In 1988: In a move that shocked the hockey world, Wayne Gretzky was traded from the Edmonton Oilers (where he had just recently won his fourth Stanley Cup), to the Los Angeles Kings. Gretzky, along with Marty McSorley and Mike Krushelnyski, came to L.A. in exchange for Jimmy Carson, Martin Gelinas, three first-round draft picks and cash (it was rumored that Edmonton was in serious financial trouble). It was arguably the biggest trade in sports history. Gretzky’s arrival in Tinseltown signified an increase (albeit temporarily) in the NHL’s popularity, as teams began popping up in non-traditional markets such as Anaheim, San Jose, Florida and Nashville. Two years after the trade, however, the Oilers got the last laugh by winning the Cup without the Great One in 1990. Gretzky’s Kings reached the Finals in 1993, but lost to the Montreal Canadiens. He retired in 1999 as the NHL’s all-time leading scorer by more than 1,000 points.
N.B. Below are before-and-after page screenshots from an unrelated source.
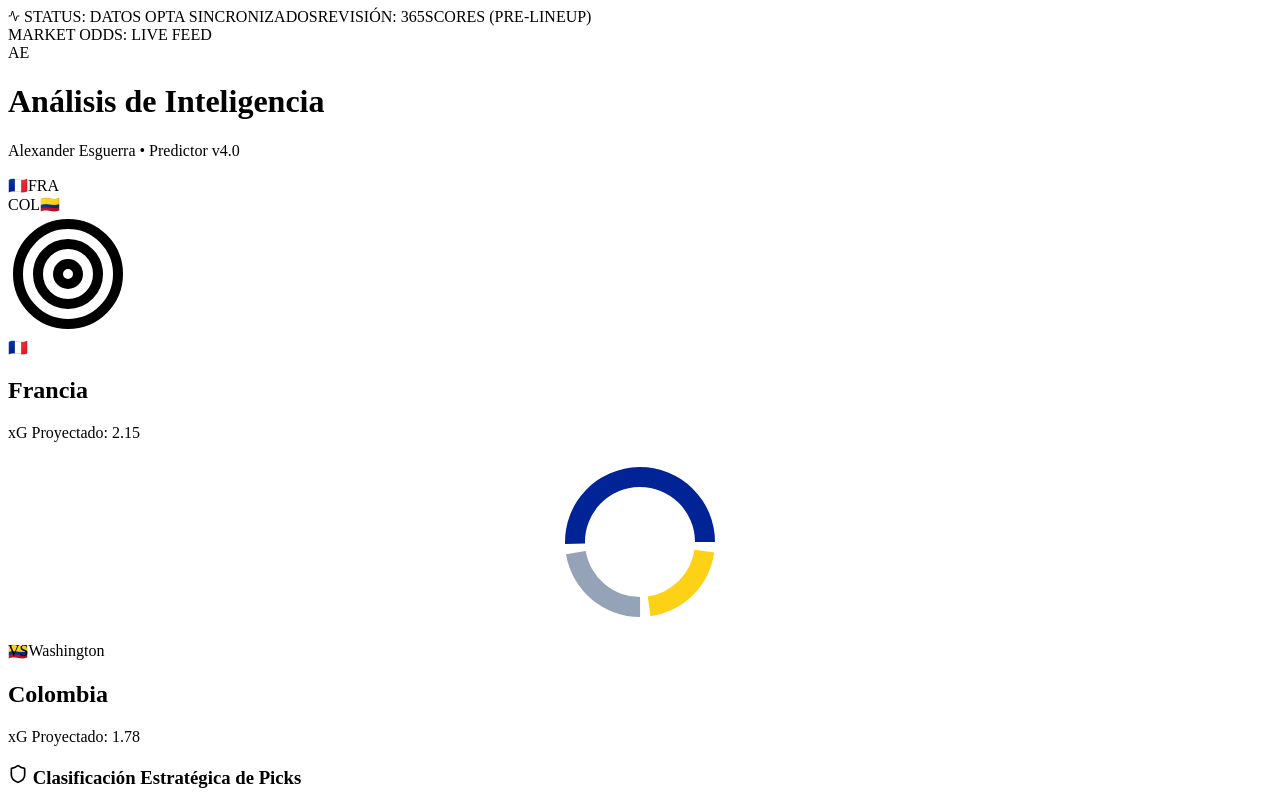
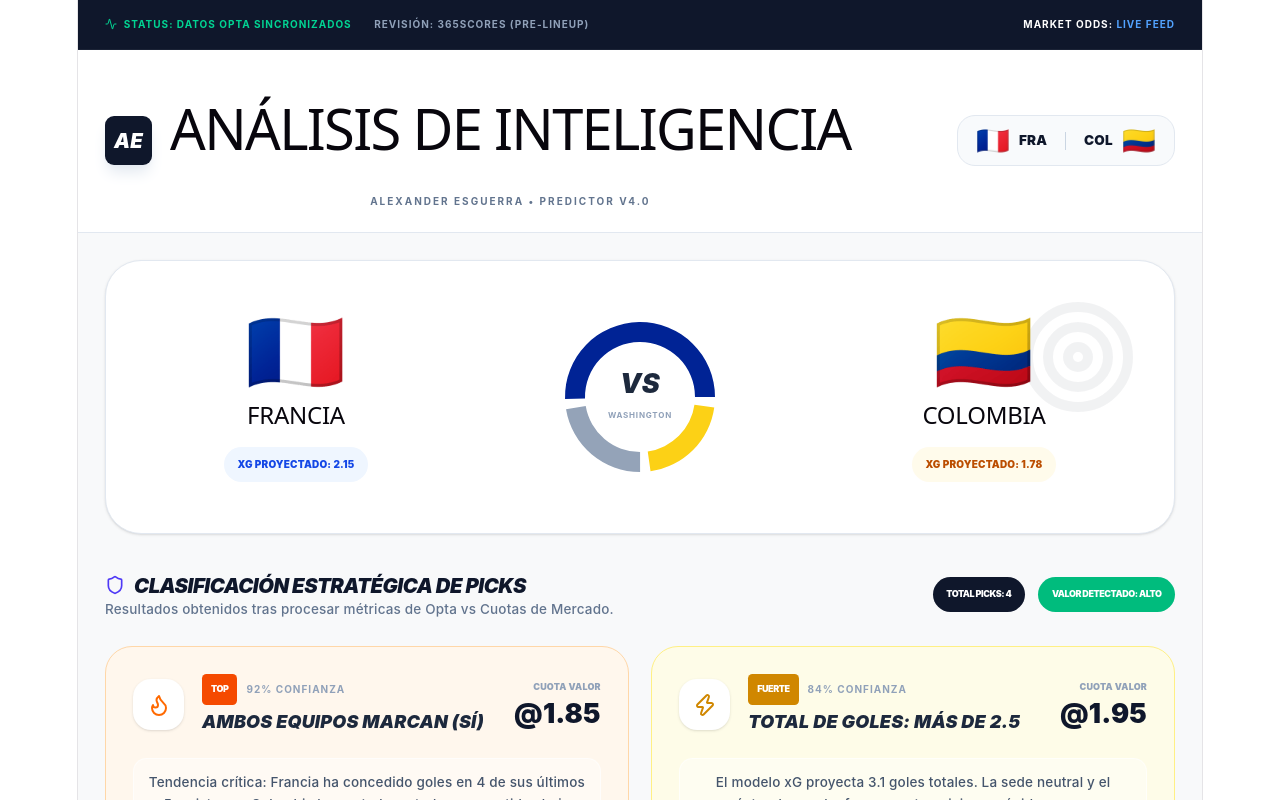
Before and after one commit to jesguerra77/Pronosticos-WorldCup2026, a React (Vite) app: page / in a window 1280 px wide. Shown: the top 800 px of the page. Built offline with nearby package versions, Linux system fonts and the light colour scheme.

Commit message:
deployment 8

```diff
--- a/package.json
+++ b/package.json
@@ -14,9 +14,7 @@
   },
   "dependencies": {
     "@tailwindcss/vite": "^4.2.2",
-    "autoprefixer": "^10.4.27",
     "lucide-react": "^1.7.0",
-    "postcss": "^8.5.8",
     "react": "^19.2.4",
     "react-dom": "^19.2.4",
     "recharts": "^3.8.1",
@@ -27,11 +25,13 @@
     "@types/react": "^19.2.14",
     "@types/react-dom": "^19.2.3",
     "@vitejs/plugin-react": "^6.0.1",
+    "autoprefixer": "^10.4.27",
     "eslint": "^9.39.4",
     "eslint-plugin-react-hooks": "^7.0.1",
     "eslint-plugin-react-refresh": "^0.5.2",
     "gh-pages": "^6.3.0",
     "globals": "^17.4.0",
+    "postcss": "^8.5.8",
     "vite": "^8.0.1"
   }
 }
--- /dev/null
+++ b/postcss.config.js
@@ -0,0 +1,6 @@
+export default {
+    plugins: {
+      tailwindcss: {},
+      autoprefixer: {},
+    },
+  }
--- a/src/index.jsx
+++ b/src/index.jsx
@@ -1,3 +1,4 @@
+import './index.css';
 import React from 'react';
 import ReactDOM from 'react-dom/client';
 import { PieChart, Pie, Tooltip, ResponsiveContainer, Cell } from 'recharts';
--- a/tailwind.config.js
+++ b/tailwind.config.js
@@ -1,6 +1,6 @@
 /** @type {import('tailwindcss').Config} */
-module.exports = {
-  content: ["./src/**/*.{html,js,jsx,ts,tsx}"],
+export default {
+content: ["./index.html", "./src/**/*.{js,ts,jsx,tsx}"],
   theme: {
     extend: {},
   },
```
Also changed, not shown: 1 other file (tests, documents, lock files or other folders).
In 1975: Almost 30 years to the day it was nearly destroyed by Hurricane Katrina, the New Orleans Saints played their first-ever game in the Louisiana Superdome. The Saints lost the exhibition game to the Houston Oilers, 13-7. After not playing there the entire 2005 season because of the damage, the Saints plan on returning in 2006.